■ Work required ■
In the entries that follow, the first line to write out is the one containing "pub enum MapSize", and the last is the one containing "fn find_edge_single(&self) ->". Reproduce that stretch exactly, with nothing before or after it.
(Input data Opens)
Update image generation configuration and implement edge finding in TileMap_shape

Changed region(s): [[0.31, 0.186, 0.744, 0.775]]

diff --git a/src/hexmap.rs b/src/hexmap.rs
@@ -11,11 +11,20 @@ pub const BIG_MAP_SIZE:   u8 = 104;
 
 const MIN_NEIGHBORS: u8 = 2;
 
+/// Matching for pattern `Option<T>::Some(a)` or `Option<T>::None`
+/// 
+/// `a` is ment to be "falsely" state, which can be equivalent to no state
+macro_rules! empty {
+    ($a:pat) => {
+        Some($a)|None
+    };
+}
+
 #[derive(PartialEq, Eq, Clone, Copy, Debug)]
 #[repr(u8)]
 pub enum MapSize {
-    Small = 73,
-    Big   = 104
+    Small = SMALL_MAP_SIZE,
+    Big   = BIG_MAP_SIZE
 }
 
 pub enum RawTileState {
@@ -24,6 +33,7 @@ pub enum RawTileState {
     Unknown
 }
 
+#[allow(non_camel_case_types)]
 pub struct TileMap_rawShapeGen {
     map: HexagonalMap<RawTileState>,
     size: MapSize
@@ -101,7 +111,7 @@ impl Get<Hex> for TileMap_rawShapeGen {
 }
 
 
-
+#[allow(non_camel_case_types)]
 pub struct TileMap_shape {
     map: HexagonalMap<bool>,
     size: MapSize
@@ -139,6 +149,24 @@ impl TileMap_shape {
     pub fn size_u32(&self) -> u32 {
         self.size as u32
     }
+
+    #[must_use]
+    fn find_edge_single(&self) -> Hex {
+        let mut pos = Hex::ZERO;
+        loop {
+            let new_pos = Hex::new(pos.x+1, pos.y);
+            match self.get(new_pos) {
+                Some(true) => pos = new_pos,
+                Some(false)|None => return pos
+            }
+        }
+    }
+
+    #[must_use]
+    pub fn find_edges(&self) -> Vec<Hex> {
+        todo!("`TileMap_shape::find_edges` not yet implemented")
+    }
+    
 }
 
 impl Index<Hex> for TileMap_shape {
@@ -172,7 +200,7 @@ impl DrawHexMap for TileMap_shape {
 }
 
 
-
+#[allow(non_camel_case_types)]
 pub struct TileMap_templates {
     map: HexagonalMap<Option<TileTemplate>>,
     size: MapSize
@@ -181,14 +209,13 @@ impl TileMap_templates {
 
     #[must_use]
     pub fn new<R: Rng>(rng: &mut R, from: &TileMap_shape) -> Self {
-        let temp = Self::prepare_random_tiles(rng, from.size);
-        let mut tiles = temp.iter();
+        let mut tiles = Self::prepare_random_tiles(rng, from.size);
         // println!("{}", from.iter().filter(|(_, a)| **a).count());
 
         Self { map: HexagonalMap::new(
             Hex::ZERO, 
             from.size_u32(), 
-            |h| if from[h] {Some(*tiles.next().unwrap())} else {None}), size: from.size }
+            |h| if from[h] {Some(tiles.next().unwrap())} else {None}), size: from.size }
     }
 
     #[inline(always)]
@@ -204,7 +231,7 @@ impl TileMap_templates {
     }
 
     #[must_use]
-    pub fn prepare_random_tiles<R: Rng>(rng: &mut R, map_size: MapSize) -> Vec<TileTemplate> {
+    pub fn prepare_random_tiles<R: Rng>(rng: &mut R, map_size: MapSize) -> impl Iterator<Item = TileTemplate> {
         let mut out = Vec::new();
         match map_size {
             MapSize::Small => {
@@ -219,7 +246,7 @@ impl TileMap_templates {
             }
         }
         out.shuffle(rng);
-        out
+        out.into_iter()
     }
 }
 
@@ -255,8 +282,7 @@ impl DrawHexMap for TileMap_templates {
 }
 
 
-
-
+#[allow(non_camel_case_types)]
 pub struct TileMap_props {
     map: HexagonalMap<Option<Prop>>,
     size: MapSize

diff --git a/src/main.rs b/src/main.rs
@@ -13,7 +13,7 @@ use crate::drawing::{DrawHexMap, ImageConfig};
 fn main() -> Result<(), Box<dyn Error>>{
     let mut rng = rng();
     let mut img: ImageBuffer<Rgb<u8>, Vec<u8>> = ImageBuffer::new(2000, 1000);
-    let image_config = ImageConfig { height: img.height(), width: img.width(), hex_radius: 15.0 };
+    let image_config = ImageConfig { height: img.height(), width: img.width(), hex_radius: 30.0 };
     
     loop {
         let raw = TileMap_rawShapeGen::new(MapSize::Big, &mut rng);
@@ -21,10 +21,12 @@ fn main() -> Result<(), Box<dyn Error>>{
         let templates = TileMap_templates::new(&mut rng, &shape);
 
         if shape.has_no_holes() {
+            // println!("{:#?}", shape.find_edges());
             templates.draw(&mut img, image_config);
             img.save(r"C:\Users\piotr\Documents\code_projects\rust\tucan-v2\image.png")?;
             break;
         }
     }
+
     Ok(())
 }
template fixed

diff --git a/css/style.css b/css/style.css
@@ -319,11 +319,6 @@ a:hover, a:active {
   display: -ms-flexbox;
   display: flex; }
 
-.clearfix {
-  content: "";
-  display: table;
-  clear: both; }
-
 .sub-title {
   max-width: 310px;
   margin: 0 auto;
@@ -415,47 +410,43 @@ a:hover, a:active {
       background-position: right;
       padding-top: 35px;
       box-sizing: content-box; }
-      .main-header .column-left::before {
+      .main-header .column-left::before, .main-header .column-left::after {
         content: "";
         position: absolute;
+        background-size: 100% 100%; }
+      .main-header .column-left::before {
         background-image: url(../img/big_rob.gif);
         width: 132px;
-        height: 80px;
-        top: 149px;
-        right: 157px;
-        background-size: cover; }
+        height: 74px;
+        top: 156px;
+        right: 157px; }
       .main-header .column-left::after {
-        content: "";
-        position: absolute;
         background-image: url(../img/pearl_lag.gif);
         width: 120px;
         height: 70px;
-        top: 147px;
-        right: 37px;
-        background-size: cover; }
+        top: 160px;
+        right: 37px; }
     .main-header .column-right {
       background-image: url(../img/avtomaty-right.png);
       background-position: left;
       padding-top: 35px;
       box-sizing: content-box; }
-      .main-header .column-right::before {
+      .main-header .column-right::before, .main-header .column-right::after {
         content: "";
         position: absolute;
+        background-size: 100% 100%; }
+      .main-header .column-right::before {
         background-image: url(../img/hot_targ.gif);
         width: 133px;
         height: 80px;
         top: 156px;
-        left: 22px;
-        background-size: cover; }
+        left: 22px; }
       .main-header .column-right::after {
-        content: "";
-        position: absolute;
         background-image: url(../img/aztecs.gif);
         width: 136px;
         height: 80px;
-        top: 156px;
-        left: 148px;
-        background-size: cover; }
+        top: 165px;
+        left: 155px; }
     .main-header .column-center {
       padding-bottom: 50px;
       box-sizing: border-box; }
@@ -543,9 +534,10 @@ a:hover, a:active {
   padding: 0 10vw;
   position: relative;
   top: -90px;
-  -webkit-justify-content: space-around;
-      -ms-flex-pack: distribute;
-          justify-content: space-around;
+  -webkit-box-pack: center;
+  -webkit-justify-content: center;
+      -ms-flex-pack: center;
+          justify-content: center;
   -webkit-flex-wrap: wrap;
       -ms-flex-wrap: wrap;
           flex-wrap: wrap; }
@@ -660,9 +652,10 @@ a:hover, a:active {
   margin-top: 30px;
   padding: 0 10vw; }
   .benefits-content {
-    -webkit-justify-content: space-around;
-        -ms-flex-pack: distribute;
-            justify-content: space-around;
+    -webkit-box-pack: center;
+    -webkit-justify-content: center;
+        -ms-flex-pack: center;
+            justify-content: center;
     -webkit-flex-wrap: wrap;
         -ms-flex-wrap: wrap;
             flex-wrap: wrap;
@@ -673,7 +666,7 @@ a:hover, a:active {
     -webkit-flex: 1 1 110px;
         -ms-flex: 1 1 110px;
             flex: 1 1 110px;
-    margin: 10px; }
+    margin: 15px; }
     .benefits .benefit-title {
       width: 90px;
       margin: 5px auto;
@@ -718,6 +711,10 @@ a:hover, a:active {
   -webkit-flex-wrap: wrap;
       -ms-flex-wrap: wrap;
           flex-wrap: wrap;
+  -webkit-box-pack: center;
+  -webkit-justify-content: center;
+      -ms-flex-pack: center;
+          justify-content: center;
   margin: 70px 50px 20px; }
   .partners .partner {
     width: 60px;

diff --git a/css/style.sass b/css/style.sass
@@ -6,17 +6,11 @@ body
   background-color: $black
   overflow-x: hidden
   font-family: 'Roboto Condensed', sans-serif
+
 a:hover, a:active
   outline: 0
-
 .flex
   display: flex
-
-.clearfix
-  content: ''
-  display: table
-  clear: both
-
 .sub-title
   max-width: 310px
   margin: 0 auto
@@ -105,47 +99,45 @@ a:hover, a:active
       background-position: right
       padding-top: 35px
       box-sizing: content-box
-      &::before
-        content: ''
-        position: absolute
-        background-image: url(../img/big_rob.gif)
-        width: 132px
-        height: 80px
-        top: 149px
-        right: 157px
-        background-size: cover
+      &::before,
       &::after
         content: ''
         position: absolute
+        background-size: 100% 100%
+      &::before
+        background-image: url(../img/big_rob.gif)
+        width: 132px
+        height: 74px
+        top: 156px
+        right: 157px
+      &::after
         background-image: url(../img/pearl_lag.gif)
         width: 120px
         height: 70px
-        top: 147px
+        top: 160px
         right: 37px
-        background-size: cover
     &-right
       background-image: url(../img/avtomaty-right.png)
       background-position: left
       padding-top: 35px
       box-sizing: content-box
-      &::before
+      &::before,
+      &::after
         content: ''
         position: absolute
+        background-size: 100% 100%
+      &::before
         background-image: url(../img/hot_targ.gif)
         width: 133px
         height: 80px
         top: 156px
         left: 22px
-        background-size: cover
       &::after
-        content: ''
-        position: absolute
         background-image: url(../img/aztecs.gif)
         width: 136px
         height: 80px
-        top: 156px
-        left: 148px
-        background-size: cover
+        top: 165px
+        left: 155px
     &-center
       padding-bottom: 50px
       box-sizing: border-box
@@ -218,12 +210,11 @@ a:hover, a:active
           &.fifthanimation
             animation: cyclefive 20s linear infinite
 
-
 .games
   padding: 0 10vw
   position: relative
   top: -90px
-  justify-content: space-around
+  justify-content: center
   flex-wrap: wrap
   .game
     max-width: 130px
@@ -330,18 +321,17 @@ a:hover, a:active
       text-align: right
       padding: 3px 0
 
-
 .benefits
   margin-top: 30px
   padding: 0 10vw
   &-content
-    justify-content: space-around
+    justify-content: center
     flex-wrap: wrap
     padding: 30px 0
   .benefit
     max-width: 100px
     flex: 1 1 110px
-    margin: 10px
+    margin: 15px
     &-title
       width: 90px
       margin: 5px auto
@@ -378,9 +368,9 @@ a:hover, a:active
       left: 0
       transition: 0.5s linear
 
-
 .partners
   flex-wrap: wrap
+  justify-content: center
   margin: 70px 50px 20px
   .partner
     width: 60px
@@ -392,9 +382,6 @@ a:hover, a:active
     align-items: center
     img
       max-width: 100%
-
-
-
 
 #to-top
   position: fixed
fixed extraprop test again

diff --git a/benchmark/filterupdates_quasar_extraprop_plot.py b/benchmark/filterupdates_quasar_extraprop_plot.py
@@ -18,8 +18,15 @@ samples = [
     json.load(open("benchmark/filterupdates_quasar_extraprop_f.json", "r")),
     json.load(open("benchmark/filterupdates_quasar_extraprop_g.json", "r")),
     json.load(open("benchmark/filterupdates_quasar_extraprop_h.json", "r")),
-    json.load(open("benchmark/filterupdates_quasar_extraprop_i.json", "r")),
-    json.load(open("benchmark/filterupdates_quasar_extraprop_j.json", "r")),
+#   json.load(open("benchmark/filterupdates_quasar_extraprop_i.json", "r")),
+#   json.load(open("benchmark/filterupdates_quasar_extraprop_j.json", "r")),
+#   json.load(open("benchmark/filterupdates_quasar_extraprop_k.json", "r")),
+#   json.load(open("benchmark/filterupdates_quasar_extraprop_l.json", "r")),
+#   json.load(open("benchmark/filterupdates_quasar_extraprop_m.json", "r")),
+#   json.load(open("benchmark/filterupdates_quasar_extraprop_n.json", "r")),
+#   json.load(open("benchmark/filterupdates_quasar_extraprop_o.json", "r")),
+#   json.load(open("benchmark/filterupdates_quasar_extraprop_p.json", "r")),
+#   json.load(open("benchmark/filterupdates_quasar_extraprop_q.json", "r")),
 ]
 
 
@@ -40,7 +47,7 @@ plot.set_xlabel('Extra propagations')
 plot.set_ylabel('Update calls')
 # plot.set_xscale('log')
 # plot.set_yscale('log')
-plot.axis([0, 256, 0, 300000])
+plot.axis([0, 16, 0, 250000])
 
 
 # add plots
(Input data Closes)
■ Expected output ■
 pub enum MapSize {
-    Small = 73,
-    Big   = 104
+    Small = SMALL_MAP_SIZE,
+    Big   = BIG_MAP_SIZE
 }
 
 pub enum RawTileState {
@@ -24,6 +33,7 @@ pub enum RawTileState {
     Unknown
 }
 
+#[allow(non_camel_case_types)]
 pub struct TileMap_rawShapeGen {
     map: HexagonalMap<RawTileState>,
     size: MapSize
@@ -101,7 +111,7 @@ impl Get<Hex> for TileMap_rawShapeGen {
 }
 
 
-
+#[allow(non_camel_case_types)]
 pub struct TileMap_shape {
     map: HexagonalMap<bool>,
     size: MapSize
@@ -139,6 +149,24 @@ impl TileMap_shape {
     pub fn size_u32(&self) -> u32 {
         self.size as u32
     }
+
+    #[must_use]
+    fn find_edge_single(&self) -> Hex {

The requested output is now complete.